As the COVID-19 pandemic ravages through the United States, the economy has seen millions of US citizens filing for unemployment. Many are being furloughed as well, meaning they are going without pay for the time being but will return to their jobs once it seems fit. The virus has impacted certain job areas more than others, one being the music industry. Although some of the superstars in the global music industry don’t need to worry about funds, many local artists do.
Minneapolis has always been dense in music culture and is home to many venues, such as the iconic First Avenue – made world-famous by Prince’s Purple Rain film. A very large portion of musical artists rely on live music performances for their income, and with the effects of COVID-19, no live performances are taking place. This means that artists have to take to other outlets to make money. For instance, certain music labels and music platforms (such as popular online music service Bandcamp) have loosened their reins on how much profit actually filters into the companies themselves. This means that some artists are making more money off their music than they were before.; however, not every artist has an opportunity such as this.
Owatonna native Sean “Har Mar Superstar” Tillmann was on a US tour with his fiance Laura Hauser in their musical duo, “Heart Bones,” when the coronavirus started finding its way across the country. Unfortunately, due to the severity of the virus, they had to postpone the remaining shows of the tour. Upon returning home, Tillmann and Hauser had a realization. Tillman said, “We knew people were going to be stuck at home for an undetermined amount of time which meant two things: people needed activities for themselves and their children, and many of the same people would not be able to earn money during a shutdown. Many of our friends work in the service industry, and I had heard that First Avenue set up the Twin Cities Music Community Trust to help out just those people.”

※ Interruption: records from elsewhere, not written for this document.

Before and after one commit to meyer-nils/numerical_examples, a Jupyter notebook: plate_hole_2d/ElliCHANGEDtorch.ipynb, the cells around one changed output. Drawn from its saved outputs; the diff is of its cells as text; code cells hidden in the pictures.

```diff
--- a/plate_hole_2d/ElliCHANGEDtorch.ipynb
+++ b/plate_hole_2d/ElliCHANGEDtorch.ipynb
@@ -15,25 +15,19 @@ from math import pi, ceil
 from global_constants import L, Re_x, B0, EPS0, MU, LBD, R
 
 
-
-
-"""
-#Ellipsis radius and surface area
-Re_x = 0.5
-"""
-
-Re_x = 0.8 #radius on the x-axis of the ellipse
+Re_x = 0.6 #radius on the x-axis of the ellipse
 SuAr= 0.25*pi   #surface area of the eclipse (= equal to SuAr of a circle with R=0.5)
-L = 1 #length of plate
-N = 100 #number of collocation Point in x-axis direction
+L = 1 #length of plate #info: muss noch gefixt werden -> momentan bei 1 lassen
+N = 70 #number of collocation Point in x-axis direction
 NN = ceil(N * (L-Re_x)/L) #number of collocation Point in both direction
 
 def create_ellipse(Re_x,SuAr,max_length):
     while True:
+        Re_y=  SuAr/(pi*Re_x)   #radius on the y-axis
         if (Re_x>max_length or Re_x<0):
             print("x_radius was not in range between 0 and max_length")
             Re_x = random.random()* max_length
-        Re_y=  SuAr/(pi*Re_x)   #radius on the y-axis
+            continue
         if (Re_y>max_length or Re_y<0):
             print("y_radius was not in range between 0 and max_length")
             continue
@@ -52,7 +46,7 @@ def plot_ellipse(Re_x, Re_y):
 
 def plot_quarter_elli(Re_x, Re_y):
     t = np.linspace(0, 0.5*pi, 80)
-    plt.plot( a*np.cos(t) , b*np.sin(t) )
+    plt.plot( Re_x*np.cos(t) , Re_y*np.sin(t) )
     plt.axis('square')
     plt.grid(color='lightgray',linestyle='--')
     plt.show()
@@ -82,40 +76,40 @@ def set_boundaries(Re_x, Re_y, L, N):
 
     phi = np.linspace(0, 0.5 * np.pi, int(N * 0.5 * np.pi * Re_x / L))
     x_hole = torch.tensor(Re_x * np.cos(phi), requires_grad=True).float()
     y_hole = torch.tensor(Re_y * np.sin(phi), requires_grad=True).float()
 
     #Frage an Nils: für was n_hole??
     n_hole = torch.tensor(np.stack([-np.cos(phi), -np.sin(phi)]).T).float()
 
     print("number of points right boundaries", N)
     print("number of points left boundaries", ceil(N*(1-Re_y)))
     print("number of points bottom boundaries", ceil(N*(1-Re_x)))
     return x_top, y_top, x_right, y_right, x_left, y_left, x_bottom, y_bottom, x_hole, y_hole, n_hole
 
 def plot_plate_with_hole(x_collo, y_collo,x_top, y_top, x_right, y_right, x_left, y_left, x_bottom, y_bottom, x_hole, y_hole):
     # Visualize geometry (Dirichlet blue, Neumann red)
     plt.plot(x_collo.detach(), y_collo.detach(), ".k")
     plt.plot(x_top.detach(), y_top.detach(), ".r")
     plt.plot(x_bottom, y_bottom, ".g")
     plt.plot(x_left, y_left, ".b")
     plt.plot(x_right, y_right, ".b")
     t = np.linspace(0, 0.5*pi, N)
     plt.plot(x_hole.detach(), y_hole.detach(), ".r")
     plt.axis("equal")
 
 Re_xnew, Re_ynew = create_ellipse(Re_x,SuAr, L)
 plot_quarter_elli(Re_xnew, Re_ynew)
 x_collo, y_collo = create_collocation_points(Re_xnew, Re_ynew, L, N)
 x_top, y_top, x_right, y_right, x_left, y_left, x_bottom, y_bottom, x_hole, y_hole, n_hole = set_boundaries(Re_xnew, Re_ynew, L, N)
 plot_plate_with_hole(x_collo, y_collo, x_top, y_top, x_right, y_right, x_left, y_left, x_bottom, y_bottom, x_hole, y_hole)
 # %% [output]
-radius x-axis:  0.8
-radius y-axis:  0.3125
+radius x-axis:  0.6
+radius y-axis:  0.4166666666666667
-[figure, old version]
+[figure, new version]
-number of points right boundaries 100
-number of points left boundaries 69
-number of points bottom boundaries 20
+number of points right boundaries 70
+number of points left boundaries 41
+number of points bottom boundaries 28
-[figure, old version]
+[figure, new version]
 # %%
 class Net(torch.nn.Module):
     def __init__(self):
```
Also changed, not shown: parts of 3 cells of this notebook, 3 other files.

The Twin Cities Music Community Trust benefits those involved in the large music community of Minneapolis-Saint Paul. They take donations that filter into those who are a part of the music community. Donations can be made through their website. The creation of this trust inspired Tillmann and Hauser to create Coloring Books For A Cause, an organization that designs coloring books to help benefit the businesses the books are created around, as well as those involved in the creation of the books. Their mission statement says, “We will be donating a large portion of our proceeds (about 60 percent) to the business that each book is focused on while also supporting the fine artists that drew the pages and providing valuable info on how to support the subjects of said drawings.” The artists involved in the designing of the First Avenue coloring book are Stacey Combs, Michael Gaughan, and Hauser.
The Importance of First Avenue

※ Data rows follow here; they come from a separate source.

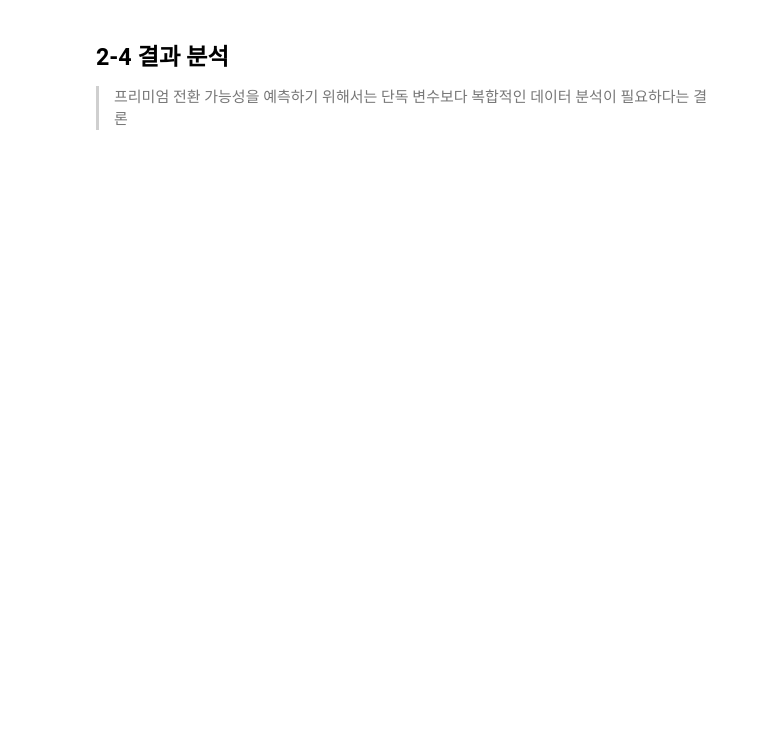
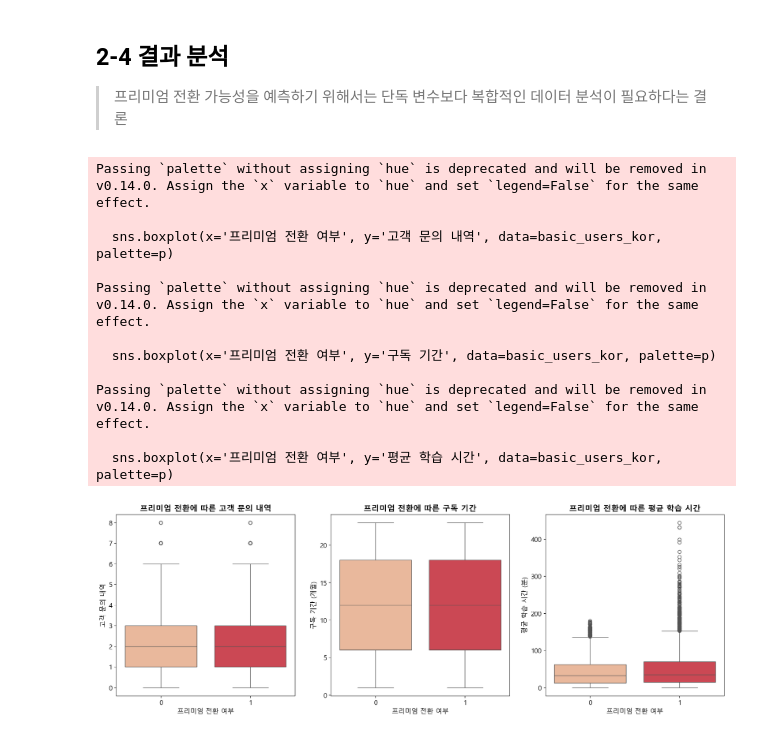
Before and after one commit to MunSeoYeon/WASSUP4, a Jupyter notebook: MIni Project/DA_Mini_Project_02.ipynb, the cells around one changed output. Drawn from its saved outputs; the diff is of its cells as text; code cells hidden in the pictures; blank space fills up the shorter version.

```diff
--- a/MIni Project/DA_Mini_Project_02.ipynb
+++ b/MIni Project/DA_Mini_Project_02.ipynb
@@ -125,3 +203,54 @@ plt.show()
 # %% [markdown]
 ## 2-4 결과 분석
 > 프리미엄 전환 가능성을 예측하기 위해서는 단독 변수보다 복합적인 데이터 분석이 필요하다는 결론
+# %%
+import matplotlib.pyplot as plt
+import seaborn as sns
+
+# 데이터 컬럼명 한글로 변경
+basic_users_kor = basic_users.rename(columns={
+    'customer_inquiry_history': '고객 문의 내역',
+    'subscription_duration': '구독 기간',
+    'target': '프리미엄 전환 여부',
+    'average_time_per_learning_session': '평균 학습 시간'
+})
+
+plt.figure(figsize=(20, 6))
+
+# 첫 번째 그래프: 고객 문의 내역
+plt.subplot(1, 3, 1)
+sns.boxplot(x='프리미엄 전환 여부', y='고객 문의 내역', data=basic_users_kor, palette=p)
+plt.title('프리미엄 전환에 따른 고객 문의 내역', fontweight='bold')
+plt.xlabel('프리미엄 전환 여부')
+plt.ylabel('고객 문의 내역')
+
+# 두 번째 그래프: 구독 기간
+plt.subplot(1, 3, 2)
+sns.boxplot(x='프리미엄 전환 여부', y='구독 기간', data=basic_users_kor, palette=p)
+plt.title('프리미엄 전환에 따른 구독 기간', fontweight='bold')
+plt.xlabel('프리미엄 전환 여부')
+plt.ylabel('구독 기간 (개월)')
+
+# 세 번째 그래프: 평균 학습 시간 (컬럼이 있는 경우)
+if '평균 학습 시간' in basic_users_kor.columns:
+    plt.subplot(1, 3, 3)
+    sns.boxplot(x='프리미엄 전환 여부', y='평균 학습 시간', data=basic_users_kor, palette=p)
+    plt.title('프리미엄 전환에 따른 평균 학습 시간', fontweight='bold')
+    plt.xlabel('프리미엄 전환 여부')
+    plt.ylabel('평균 학습 시간 (분)')
+
+#plt.tight_layout()  # 그래프 간의 간격 조정
+plt.show()
+# %% [output]
+Passing `palette` without assigning `hue` is deprecated and will be removed in v0.14.0. Assign the `x` variable to `hue` and set `legend=False` for the same effect.
+
+  sns.boxplot(x='프리미엄 전환 여부', y='고객 문의 내역', data=basic_users_kor, palette=p)
+
+Passing `palette` without assigning `hue` is deprecated and will be removed in v0.14.0. Assign the `x` variable to `hue` and set `legend=False` for the same effect.
+
+  sns.boxplot(x='프리미엄 전환 여부', y='구독 기간', data=basic_users_kor, palette=p)
+
+Passing `palette` without assigning `hue` is deprecated and will be removed in v0.14.0. Assign the `x` variable to `hue` and set `legend=False` for the same effect.
+
+  sns.boxplot(x='프리미엄 전환 여부', y='평균 학습 시간', data=basic_users_kor, palette=p)
+[figure, added]
```
Also changed, not shown: parts of 7 cells of this notebook, 5 other files.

The First Avenue coloring book is not the only one available for order as of right now. There is a newly released book benefitting both Grumpy’s and Palmer’s Bar in Minneapolis. The artists included in the design of it are: Sarah Davis, Erica Illich, Zachary Edward Clair Swenson, and Hauser.

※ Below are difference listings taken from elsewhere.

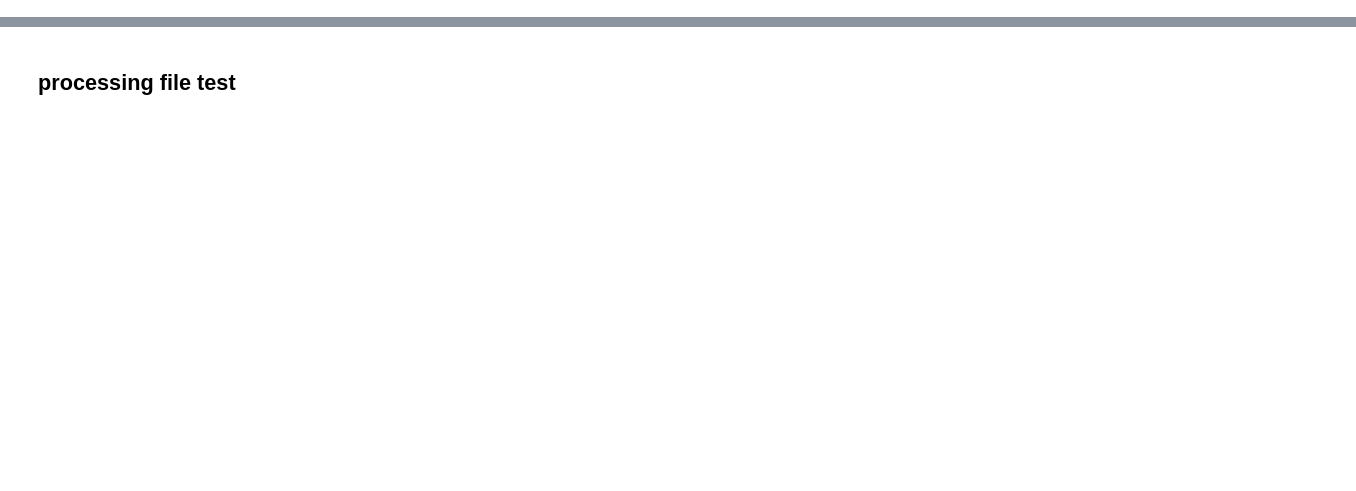
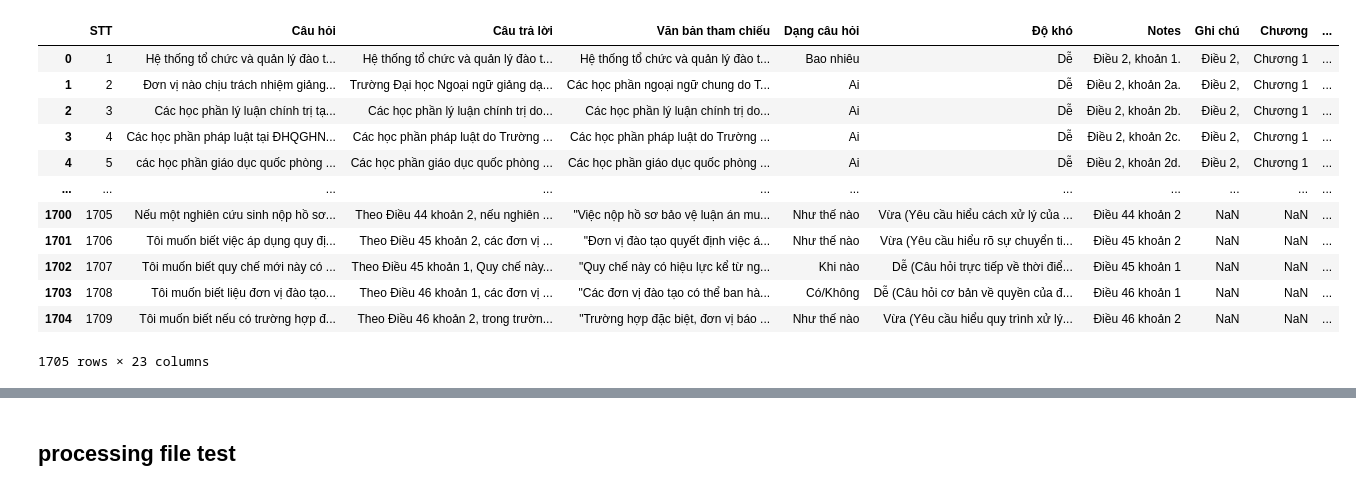
Before and after one commit to hoanghelloworld/evalution, a Jupyter notebook: evalute.ipynb, the cells around one changed output, grey strips where cells are left out. Saved outputs shown, nothing was run; the diff lists cells and outputs as text; code cells hidden in the pictures; blank space fills up the shorter version.

```diff
--- a/evalute.ipynb
+++ b/evalute.ipynb
@@ -0,0 +6,16 @@
+# %%
+pre_test
+# %% [output]
+|  | STT | Câu hỏi | Câu trả lời | Văn bản tham chiếu | Dạng câu hỏi | Độ khó | Notes | Ghi chú | Chương | ... |
+| 0 | 1 | Hệ thống tổ chức và quản lý đào t... | Hệ thống tổ chức và quản lý đào t... | Hệ thống tổ chức và quản lý đào t... | Bao nhiêu | Dễ | Điều 2, khoản 1. | Điều 2, | Chương 1 | ... |
+| 1 | 2 | Đơn vị nào chịu trách nhiệm giảng... | Trường Đại học Ngoại ngữ giảng dạ... | Các học phần ngoại ngữ chung do T... | Ai | Dễ | Điều 2, khoản 2a. | Điều 2, | Chương 1 | ... |
+| 2 | 3 | Các học phần lý luận chính trị tạ... | Các học phần lý luận chính trị do... | Các học phần lý luận chính trị do... | Ai | Dễ | Điều 2, khoản 2b. | Điều 2, | Chương 1 | ... |
+| 3 | 4 | Các học phần pháp luật tại ĐHQGHN... | Các học phần pháp luật do Trường ... | Các học phần pháp luật do Trường ... | Ai | Dễ | Điều 2, khoản 2c. | Điều 2, | Chương 1 | ... |
+| 4 | 5 | các học phần giáo dục quốc phòng ... | Các học phần giáo dục quốc phòng ... | Các học phần giáo dục quốc phòng ... | Ai | Dễ | Điều 2, khoản 2d. | Điều 2, | Chương 1 | ... |
+| ... | ... | ... | ... | ... | ... | ... | ... | ... | ... | ... |
+| 1700 | 1705 | Nếu một nghiên cứu sinh nộp hồ sơ... | Theo Điều 44 khoản 2, nếu nghiên ... | "Việc nộp hồ sơ bảo vệ luận án mu... | Như thế nào | Vừa (Yêu cầu hiểu cách xử lý của ... | Điều 44 khoản 2 | NaN | NaN | ... |
+| 1701 | 1706 | Tôi muốn biết việc áp dụng quy đị... | Theo Điều 45 khoản 2, các đơn vị ... | "Đơn vị đào tạo quyết định việc á... | Như thế nào | Vừa (Yêu cầu hiểu rõ sự chuyển ti... | Điều 45 khoản 2 | NaN | NaN | ... |
+| 1702 | 1707 | Tôi muốn biết quy chế mới này có ... | Theo Điều 45 khoản 1, Quy chế này... | "Quy chế này có hiệu lực kể từ ng... | Khi nào | Dễ (Câu hỏi trực tiếp về thời điể... | Điều 45 khoản 1 | NaN | NaN | ... |
+| 1703 | 1708 | Tôi muốn biết liệu đơn vị đào tạo... | Theo Điều 46 khoản 1, các đơn vị ... | "Các đơn vị đào tạo có thể ban hà... | Có/Không | Dễ (Câu hỏi cơ bản về quyền của đ... | Điều 46 khoản 1 | NaN | NaN | ... |
+| 1704 | 1709 | Tôi muốn biết nếu có trường hợp đ... | Theo Điều 46 khoản 2, trong trườn... | "Trường hợp đặc biệt, đơn vị báo ... | Như thế nào | Vừa (Yêu cầu hiểu quy trình xử lý... | Điều 46 khoản 2 | NaN | NaN | ... |
+1705 rows × 23 columns
```
Also changed, not shown: parts of 36 cells of this notebook, 11 other files.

The First Avenue coloring book was also released very timely, as the venue just celebrated its 50th year of running shows. On April 3 of this year, Tillmann hosted an hour long special in celebration of the venue’s anniversary that included performances from some local musicians via livestream.
Choosing to give proceeds to First Avenue and it’s Twin Cities Music Community Trust was presumably an easy decision for Tillmann, as he has been around and involved in the culture surrounding the venue. He began performing shows there at the age of 15 in the smaller side room attached to the main room, 7th Street Entry. He played shows there in his band Calvin Krime in the 90s and has been involved with many events in both 7th Street Entry and the First Avenue main room ever since. First Avenue has an undoubtedly important effect on Tillmann. Tillmann said, “I feel like I grew up and learned so much there. Plus, I cultivated many lifelong friendships and saw so many formative shows there.” Twenty- seven years after he started playing his first shows there, First Avenue still holds an important place in Tillmann’s heart.
Initially, Tillmann and Hauser planned on sending out the coloring books as a mail order operation from their home, but the response to the coloring books was so large that they had to involve the company that sends out Tilmann’s Har Mar Superstar merchandise, Ambient Inks. Tillmann said, “I’m so glad we could provide work for them during this uncertain time as well.”
Coloring Books For A Cause doesn’t plan on stopping anytime soon. Tillmann said, “It turns out people are still in love with coloring books, and that brings a huge smile to my face.” According to Tillmann, there should be up to 5 or 6 books of original artwork available for purchase within the next month, one of them being a second First Avenue book. This time around they plan on including more national acts such as Yeah Yeah Yeahs, The Misfits, Björk, and The Hold Steady. Updates and more coloring books will continue to be available on their website.